This story is so fucked up it made me mad reading it. It figures a dirty judge would be the one responsible for it. Fuck judges, fuck lawyers and most importantly, FUCK THE POLICE! Here’s the article:
Property right wrongly taken
The story is so absurd, so unfair, so ludicrous, I had a difficult time believing that it could actually happen – even in Boulder.
It’s about a couple named Don and Susie Kirlin. They moved to the city in 1980. A few years later, the Kirlins purchased a plot of land near their residence, hoping to someday build a “dream home.”
“We took advantage of the market in the early ’80s,” says Susie Kirlin, almost apologetic for making a smart investment.
Children interfered slightly with the master plan – three of them in the next few years – postponing any development of the property.
As the children began to make their own way in life, the couple decided it was time to finally develop the property in late 2006.
By then, it was too late.
Despite owning the land, despite living only 200 yards from the property, despite hiking past it every week with their three dogs, despite spraying for weeds and fixing fences, despite paying homeowner association dues and property taxes each year, someone else had taken a shine to it. Someone powerful.
Former Boulder District Judge, Boulder Mayor, RTD board member – among other elected positions – Richard McLean and his wife, attorney Edith Stevens, used an arcane common law called “adverse possession” to claim the land for their own.
All McLean needed was to develop an
“attachment” to it.
Undoubtedly, his city connections couldn’t have hurt, either.
In the court papers, McLean and his family admit to regularly trespassing on the Kirlins’ property.
They created paths. They said they put on a political fundraiser and parties on it (though not a single photograph of these events surfaced in court documents).
This habit of trespassing developed into an affection.
If we take McLean at his word, he should have been treated appropriately: like a common criminal. Instead, the former judge demanded a chunk of the land for himself – and implausibly he got it.
How did the Kirlins learn this travesty was afoot? Susie Kirlin was warned about it at a Boulder High School football game. Be cautious, her neighbor warned, someone has designs on your property.
“I laughed when I first heard it. I really didn’t know that anyone had an emotional attachment to our land,” Kirlin tells me. “I was quite surprised. I was even more surprised that someone could claim our land. But my neighbor told me this was a well- connected person and I should take it seriously.”
When the couple began building a fence on the land – which is within Boulder city limits, not out in the wilderness – McLean was able, according to the Kirlins, to obtain a restraining order in an exceptionally speedy 2 1/2 hours.
Boulder District Judge Morris Sandstead, who served with McLean, issued the restraining order quite swiftly.
Serendipity, I guess.

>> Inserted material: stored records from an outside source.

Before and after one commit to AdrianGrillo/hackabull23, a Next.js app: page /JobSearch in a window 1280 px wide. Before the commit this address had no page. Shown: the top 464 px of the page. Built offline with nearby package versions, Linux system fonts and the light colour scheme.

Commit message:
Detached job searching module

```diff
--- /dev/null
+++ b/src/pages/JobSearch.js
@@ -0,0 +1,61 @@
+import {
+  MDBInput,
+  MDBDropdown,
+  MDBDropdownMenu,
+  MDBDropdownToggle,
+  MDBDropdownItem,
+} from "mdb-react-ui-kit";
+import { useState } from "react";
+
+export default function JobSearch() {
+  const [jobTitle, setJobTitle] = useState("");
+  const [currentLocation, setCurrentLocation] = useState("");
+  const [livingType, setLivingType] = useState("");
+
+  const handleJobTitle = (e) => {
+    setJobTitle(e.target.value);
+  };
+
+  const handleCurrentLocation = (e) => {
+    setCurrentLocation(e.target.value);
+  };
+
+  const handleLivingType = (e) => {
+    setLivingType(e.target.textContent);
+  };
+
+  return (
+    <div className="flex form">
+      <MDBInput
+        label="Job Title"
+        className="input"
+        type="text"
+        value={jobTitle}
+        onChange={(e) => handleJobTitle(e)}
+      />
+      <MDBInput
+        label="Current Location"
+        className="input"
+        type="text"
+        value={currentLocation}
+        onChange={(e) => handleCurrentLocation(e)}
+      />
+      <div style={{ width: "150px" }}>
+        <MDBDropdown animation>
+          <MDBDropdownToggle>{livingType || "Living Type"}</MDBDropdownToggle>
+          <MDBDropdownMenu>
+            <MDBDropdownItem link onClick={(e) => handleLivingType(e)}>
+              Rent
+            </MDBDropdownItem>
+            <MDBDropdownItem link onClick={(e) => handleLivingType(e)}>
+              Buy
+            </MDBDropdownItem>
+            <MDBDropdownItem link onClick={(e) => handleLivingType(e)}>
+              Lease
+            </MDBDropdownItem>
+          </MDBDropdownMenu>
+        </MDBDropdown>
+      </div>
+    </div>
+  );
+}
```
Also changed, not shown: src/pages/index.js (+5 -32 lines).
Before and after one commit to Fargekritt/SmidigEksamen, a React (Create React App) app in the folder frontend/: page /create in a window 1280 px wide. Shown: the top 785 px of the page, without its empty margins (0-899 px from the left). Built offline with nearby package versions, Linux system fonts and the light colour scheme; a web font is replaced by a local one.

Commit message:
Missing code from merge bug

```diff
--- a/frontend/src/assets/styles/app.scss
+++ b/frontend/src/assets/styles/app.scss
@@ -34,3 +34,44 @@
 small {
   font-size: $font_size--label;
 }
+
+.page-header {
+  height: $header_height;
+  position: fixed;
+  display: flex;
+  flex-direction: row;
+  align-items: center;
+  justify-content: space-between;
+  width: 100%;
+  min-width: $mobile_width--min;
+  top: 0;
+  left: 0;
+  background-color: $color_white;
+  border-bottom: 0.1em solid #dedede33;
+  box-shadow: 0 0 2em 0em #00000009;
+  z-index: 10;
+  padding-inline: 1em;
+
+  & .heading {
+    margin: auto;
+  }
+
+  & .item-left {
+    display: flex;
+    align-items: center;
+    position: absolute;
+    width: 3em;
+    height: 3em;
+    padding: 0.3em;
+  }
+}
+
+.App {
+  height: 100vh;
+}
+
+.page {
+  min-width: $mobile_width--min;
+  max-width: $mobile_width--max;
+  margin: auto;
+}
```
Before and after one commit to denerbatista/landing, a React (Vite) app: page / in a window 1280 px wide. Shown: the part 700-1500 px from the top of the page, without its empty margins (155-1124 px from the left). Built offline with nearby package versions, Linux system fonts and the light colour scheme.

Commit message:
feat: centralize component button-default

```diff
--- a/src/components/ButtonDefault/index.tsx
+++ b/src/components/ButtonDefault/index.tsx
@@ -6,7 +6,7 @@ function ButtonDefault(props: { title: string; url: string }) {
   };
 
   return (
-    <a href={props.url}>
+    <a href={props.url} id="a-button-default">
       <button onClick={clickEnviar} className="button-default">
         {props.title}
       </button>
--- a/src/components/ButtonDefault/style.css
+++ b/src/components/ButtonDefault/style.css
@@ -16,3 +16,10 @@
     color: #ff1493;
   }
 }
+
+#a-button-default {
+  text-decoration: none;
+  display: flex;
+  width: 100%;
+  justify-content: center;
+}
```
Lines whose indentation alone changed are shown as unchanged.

All of this adds up to District Judge James Klein ordering the Kirlins to sign over about 34 percent of their 4,750-square-foot lot to McLean and his wife last month.
“Now the lot is just about worthless,” explains Don Kirlin. “We estimate the land was worth about $800,000 to a million dollars. Now, we can’t build anything on it.”
Surely, that was the goal.
To add insult, the case, which the Kirlins are appealing, has cost the family over $100,000 in legal fees.
Property rights, one of the foundational ideas of this nation, mean less and less these days. Abusive eminent domain cases are popping up all over the county. This, a bit different, is probably one of the most absurd cases I’ve heard.
Boulder has a reputation of being a, um, quirky town. Some of this is indisputably deserved. Judging from the angry reaction up there, however, most citizens are outraged. And that is certainly heartening.
Attempts to reach McLean were unsuccessful. His lawyer declined comment. McLean’s legacy, we can only hope, is sullied for good.
But what lesson can we all learn from this episode? Easy. If you fancy some undeveloped property – and have no scruples – keep walking on it until you create a path.
Have a party.
Eventually, the land can be yours.
You can view the original article here.